==== Entries supplied ====
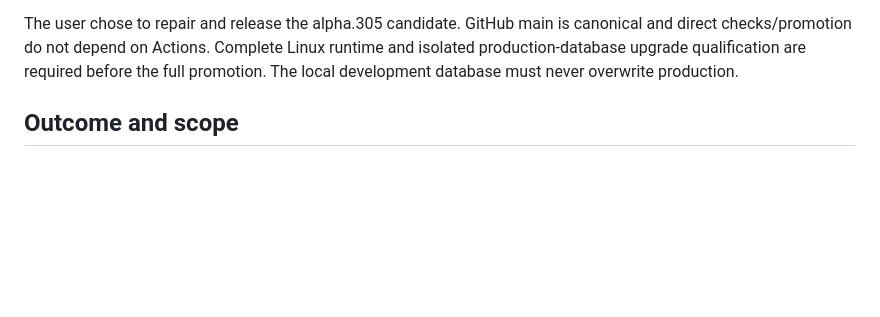
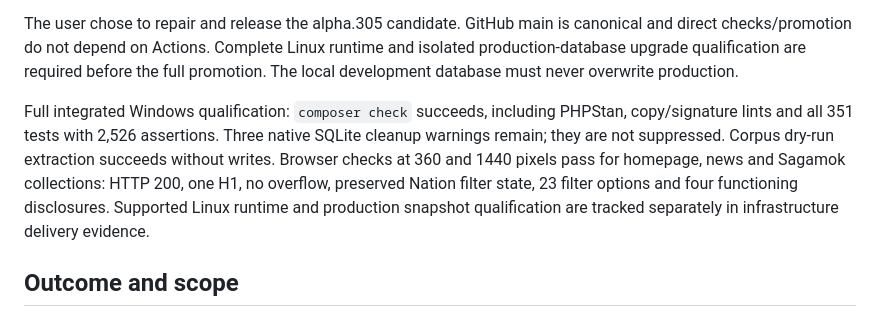
Before and after one commit to jonesrussell/rhtcircle, a Markdown page: docs/audits/site-code-audit-2026-10-05.md, the part around the change. Rendered like a GitHub page; blank space fills up the shorter version.

Commit message:
Record complete integrated app qualification

```diff
--- a/docs/audits/site-code-audit-2026-10-05.md
+++ b/docs/audits/site-code-audit-2026-10-05.md
@@ -7,6 +7,8 @@ After the Massey-only release, the user authorized deployment of all local chang
 The alpha.305 API integration is repaired: publishing services initialize lazily after authorization policies are discovered, and public media requires a published catalogue row, including after retraction. Static analysis passes. The stale app classification for the framework-owned pipeline label was removed; field-access preflight is ready and anonymous operational pipeline access is denied by integration coverage. Short fixture authentication secrets were replaced with random test-only secrets, and fresh HTTP fixtures explicitly initialize app schemas. Redirect fixtures now inherit their process environment and use the platform null device.
 
 The user chose to repair and release the alpha.305 candidate. GitHub main is canonical and direct checks/promotion do not depend on Actions. Complete Linux runtime and isolated production-database upgrade qualification are required before the full promotion. The local development database must never overwrite production.
+
+Full integrated Windows qualification: `composer check` succeeds, including PHPStan, copy/signature lints and all 351 tests with 2,526 assertions. Three native SQLite cleanup warnings remain; they are not suppressed. Corpus dry-run extraction succeeds without writes. Browser checks at 360 and 1440 pixels pass for homepage, news and Sagamok collections: HTTP 200, one H1, no overflow, preserved Nation filter state, 23 filter options and four functioning disclosures. Supported Linux runtime and production snapshot qualification are tracked separately in infrastructure delivery evidence.
 
 ## Outcome and scope
 
```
====
Assignment
Check the listing above for lines containing the string "HTTP", and copy each one.

Written reply
 The alpha.305 API integration is repaired: publishing services initialize lazily after authorization policies are discovered, and public media requires a published catalogue row, including after retraction. Static analysis passes. The stale app classification for the framework-owned pipeline label was removed; field-access preflight is ready and anonymous operational pipeline access is denied by integration coverage. Short fixture authentication secrets were replaced with random test-only secrets, and fresh HTTP fixtures explicitly initialize app schemas. Redirect fixtures now inherit their process environment and use the platform null device.
+Full integrated Windows qualification: `composer check` succeeds, including PHPStan, copy/signature lints and all 351 tests with 2,526 assertions. Three native SQLite cleanup warnings remain; they are not suppressed. Corpus dry-run extraction succeeds without writes. Browser checks at 360 and 1440 pixels pass for homepage, news and Sagamok collections: HTTP 200, one H1, no overflow, preserved Nation filter state, 23 filter options and four functioning disclosures. Supported Linux runtime and production snapshot qualification are tracked separately in infrastructure delivery evidence.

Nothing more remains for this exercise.